42 members of the National League for Democracy won parliamentary seats in April’s by-election in Myanmar. You’ve probably heard of at least one of them. I got to sit down with another one of them while I was in Yangon in December. Phyu Phyu Thin is a longtime HIV/AIDS activist, and now an MP representing Mingalar Taung Nyunt in Yangon.

Here’s the profile I did for The World.

Phyu Phyu Thin on the campaign Trail. (Photo: Htoo Tay Zar/Wikipedia)

Phyu Phyu Thin on the campaign trail. (Photo: Htoo Tay Zar/Wikipedia)

One thing that struck me as I got into some of the policy issues at play in Thailand’s migrant worker laws is how similar they are to ones being debated in the U.S., and how Thailand has tackled them more actively and successfully than we have. The Thai system is still a mess, though.
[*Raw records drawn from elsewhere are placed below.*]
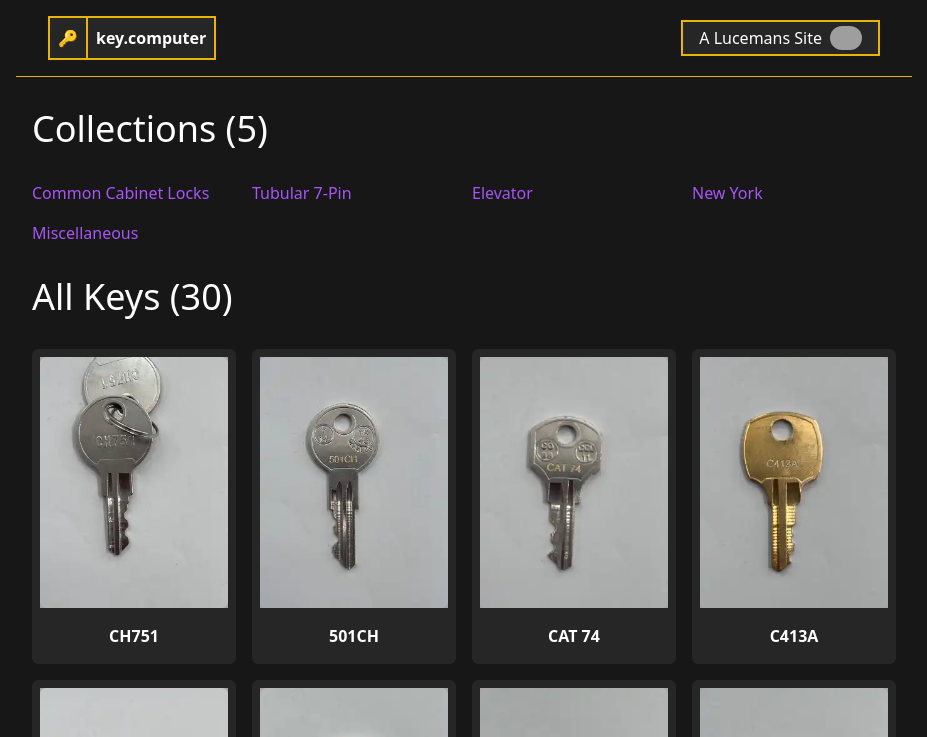
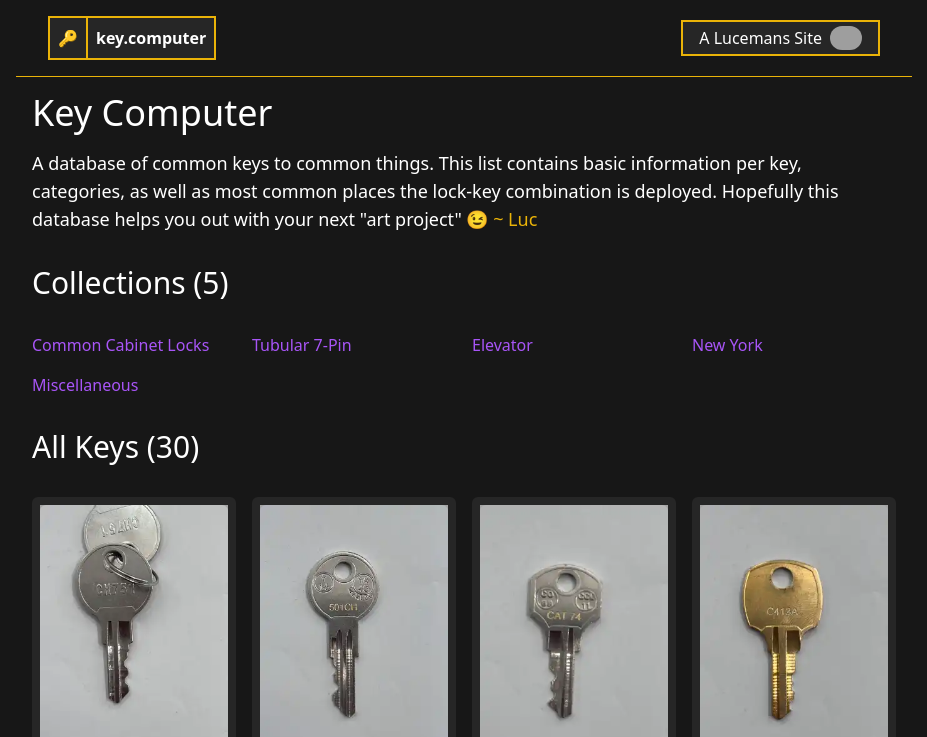
Before and after one commit to lvkdotsh/keycomputer, a React (Vite) app in the folder client/: page / in a window 1280 px wide. Shown: the top 737 px of the page, without its empty margins (176-1103 px from the left). Built offline with nearby package versions, Linux system fonts and the light colour scheme; grey boxes are pictures that could not be loaded.

Commit message:
Improve Credit

```diff
--- a/client/src/app.tsx
+++ b/client/src/app.tsx
@@ -20,14 +20,19 @@ export const App: FC = () => {
                     <a
                         href="https://twitter.com/lucemansnl"
                         target="_blank"
-                        className="gap-2 border-yellow-500 bg-neutral-800 md:px-4 md:py-1 rounded-full md:rounded-none hover:brightness-90 flex border-2 items-center justify-center w-fit h-fit"
+                        className="flex items-center gap-2"
                     >
-                        <span className="hidden md:block">A Lucemans Site</span>
-                        <img
-                            className="w-8 rounded-full"
-                            src="https://header.luc.computer/public/500x500.webp"
-                            alt=""
-                        />
+                        <div className="gap-2 border-yellow-500 bg-neutral-800 md:px-4 md:py-1 rounded-full md:rounded-none hover:brightness-90 flex border-2 items-center justify-center w-fit h-fit">
+                            <span className="hidden md:block">
+                                A Lucemans Site
+                            </span>
+                            <img
+                                className="w-8 rounded-full"
+                                src="https://header.luc.computer/public/500x500.webp"
+                                alt=""
+                            />
+                        </div>
+                        <div className="block md:hidden">Lucemans</div>
                     </a>
                 </div>
             </div>
--- a/client/src/pages/Home.tsx
+++ b/client/src/pages/Home.tsx
@@ -12,9 +12,9 @@ const AllFamilies: FC = () => {
 
     return (
         <div className="mt-4">
-            <h1 className="text-4xl pt-4 pl-4 pb-8">
+            <h2 className="text-3xl pt-4 pl-4 pb-8">
                 Collections ({data.length})
-            </h1>
+            </h2>
             <ul className="grid px-4 gap-4 grid-cols-2 sm:grid-cols-3 lg:grid-cols-4">
                 {data &&
                     data.map((key, index) => (
@@ -39,9 +39,9 @@ const AllKeys: FC = () => {
 
     return (
         <div className="mt-4">
-            <h1 className="text-4xl pt-4 pl-4 pb-8">
+            <h2 className="text-3xl pt-4 pl-4 pb-8">
                 All Keys ({data.length})
-            </h1>
+            </h2>
             <div className="grid px-4 gap-4 grid-cols-2 sm:grid-cols-3 lg:grid-cols-4">
                 {data &&
                     data.map((key, index) => (
@@ -55,6 +55,16 @@ const AllKeys: FC = () => {
 export const Home: FC = () => {
     return (
         <div className="mt-4">
+            <div className="px-4">
+                <h1 className="text-4xl">Key Computer</h1>
+                <p className="mt-4 text-lg">
+                    A database of common keys to common things. This list
+                    contains basic information per key, categories, as well as
+                    most common places the lock-key combination is deployed.
+                    Hopefully this database helps you out with your next "art
+                    project" 😉 <span className="text-yellow-500">~ Luc</span>
+                </p>
+            </div>
             <AllFamilies />
             <AllKeys />
         </div>
```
Here’s a story I did for The World about new wrinkles in the Thai system for giving migrant workers from neighboring countries legal status.

Public bathrooms at a migrant worker camp outside of Chiang Mai, Thailand.

Public bathrooms at a migrant worker camp outside of Chiang Mai, Thailand.

A trishaw driver association parading down Pansodan Street in Yangon, on their way to deliver offerings to a Buddhist monastery.

A trishaw driver association parading down Pansodan Street in Yangon, on their way to deliver offerings to a Buddhist monastery.

U Pyinya Zawta, a Burmese Buddhist monk I know here in Brooklyn, told me that tazaungdaing was happening the day I arrived in Myanmar. I was all “tazaungwhat?” and he explained that it was a big deal–the end of a month of offerings people make to monasteries. Kind of like a Burmese Buddhist Christmas, he said, only giving stuff instead of getting stuff.

So when I got to Yangon on November 28, I fought off the jet lag and went out to see what I could see. Here’s an audio slideshow I produced for The World.

A few small things I wrote for The World‘s blog while I was in Myanmar–

One on chasing rumors of demonstrations, and finding only a scrum of reporters.

One on international ATM cards finally being accepted in the country, and my failed attempts to make use of this fact.

And one on Yangon’s lovely quality of being a bit trapped in time, a quality that I think it’s now quickly shedding.

AGD

Asia Green Development Bank seen through spires at Sule Pagoda. AGD is owned by Tay Za, who Forbes called “one of Burma’s richest tycoons.”

After drifting in editorial limbo for a few weeks, a profile I wrote of a Burmese diplomat was rushed to web yesterday. The impetus was Obama’s announcement that Secretary Clinton would visit Myanmar in December–the country was all of a sudden all up in the headlines. The profile is about Kyaw Win, who served the Burmese Foreign Ministry for 31 years before resigning from his post at the D.C. embassy in July and applying for asylum.

Here’s the story–a slightly updated version (which I’m currently procrastinating from finishing) will be in Monday’s paper Friday’s paper the paper one of these days.